Other NASA Learning Technologies programs include Second Life's MOONWORLD [1] and Moonbase Alpha on the STEAM network, as well as a few others on different platforms going all the way back to the original Nintendo Entertainment System (NES) system of the 1980s.

Development timeline[edit]

November 25, 2009 was the "pre-development start" date for the project.

On October 11, 2011, the Kickstarter pre-funding drive of an AMMB MMO successfully met its scheduled end. The goal of $25,000.00 to prove some commercial viability was greatly exceeded and a total of $46,719 was raised. This is very close to the initial (failed) drive goal of $50,000 which was held just prior to this drive. [2]

June 1, 2012: At Project Whitecard Studios, Development began with 14 developers.

On July 24, 2012, Project Whitecard Studios Inc. signed a Space Act Agreement with NASA HQ to create "Starlite Digital Badges," STEM Education badges in conjunction with NASA and Mozilla. This is relevant because the same team will assign open-source digital badges using a customMozilla Open Badges platform from within the Starlite game (a unique concept) being developed for Mobile.

August 2012 - July 15, 2012: Project Whitecard Studios develops a 20 minute prototype called "Starlite"

October 15, 2013: The fuller and larger team (TBA) continues development on Starlite.

The team plans to release a 20 minute adventure in late 2013, a "membership-alpha" in mid 2014, and a full game in late 2014.

Jan 27 2014: "Starlite Astronaut Rescue" Launch on STEAM[1]

Justification[edit]

The game is being developed because the belief in games used as educational tools is gaining recognition, and NASA is in a position to develop an online game that functions as a persistent, synthetic environment supporting education as a laboratory. It is the same reason pilots train with flight simulators. The initiative to develop a NASA MMO comes from the office of NASA Learning Technologies at NASA Goddard, with studies initiated by Daniel Laughlin. The award of the Space Act Agreement was the result of a contested RFP (more details needed).

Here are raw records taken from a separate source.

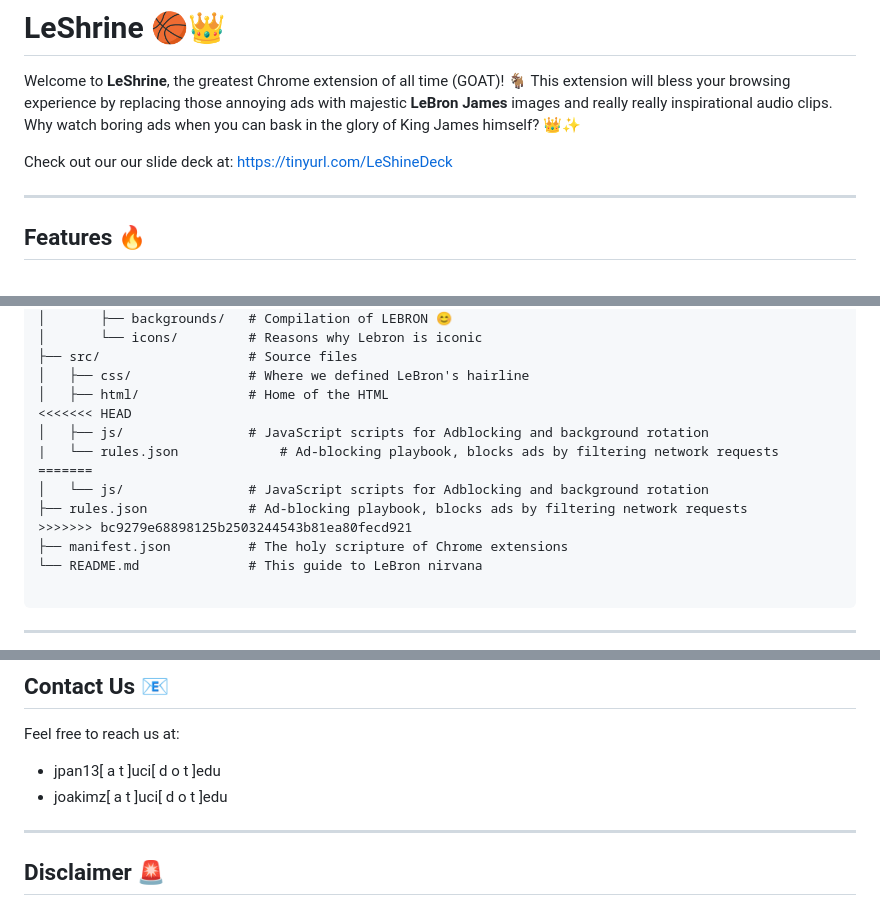
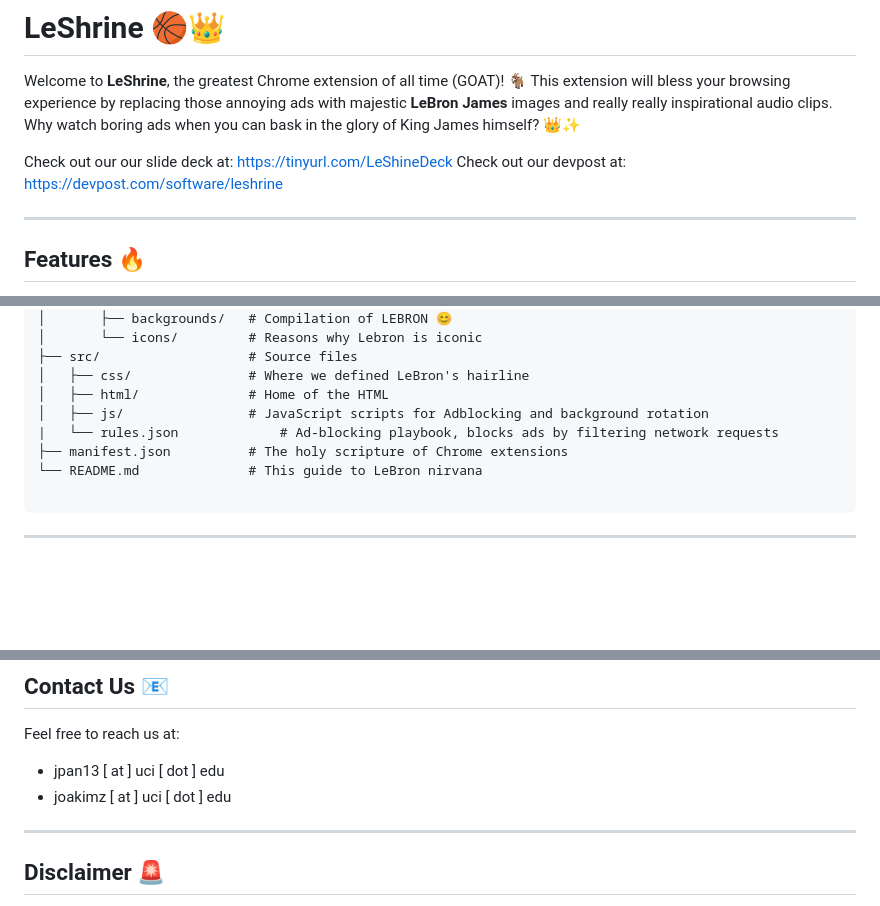
Before and after one commit to jonnypan2325/LeShrine, a Markdown page: README.md, 3 parts joined by grey strips. GitHub-like rendering; blank space fills up the shorter version.

Commit message:
Added Devpost link

```diff
--- a/README.md
+++ b/README.md
@@ -7,6 +7,7 @@
 Welcome to **LeShrine**, the greatest Chrome extension of all time (GOAT)! 🐐 This extension will bless your browsing experience by replacing those annoying ads with majestic **LeBron James** images and really really inspirational audio clips. Why watch boring ads when you can bask in the glory of King James himself? 👑✨
 
 Check out our our slide deck at: https://tinyurl.com/LeShineDeck
+Check out our devpost at: https://devpost.com/software/leshrine
 
 ---
 
@@ -59,13 +60,8 @@ LeShrine/
 ├── src/                   # Source files
 │   ├── css/               # Where we defined LeBron's hairline
 │   ├── html/              # Home of the HTML
-<<<<<<< HEAD
 │   ├── js/                # JavaScript scripts for Adblocking and background rotation
 |   └── rules.json             # Ad-blocking playbook, blocks ads by filtering network requests
-=======
-│   └── js/                # JavaScript scripts for Adblocking and background rotation
-├── rules.json             # Ad-blocking playbook, blocks ads by filtering network requests
->>>>>>> bc9279e68898125b2503244543b81ea80fecd921
 ├── manifest.json          # The holy scripture of Chrome extensions
 └── README.md              # This guide to LeBron nirvana
 
@@ -119,8 +115,8 @@ Crown this project under the MIT License. See the `LICENSE` file for details.
 ## Contact Us 📧
 
 Feel free to reach us at:
-- jpan13\[ a t \]uci\[ d o t \]edu
-- joakimz\[ a t \]uci\[ d o t \]edu
+- jpan13 \[ at \] uci \[ dot \] edu
+- joakimz \[ at \] uci \[ dot \] edu
 
 
 ---
```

References[edit]

 This article incorporates public domain material from the National Aeronautics and Space Administration document "Development of a NASA-based massively multiplayer online learning game".

External links[edit]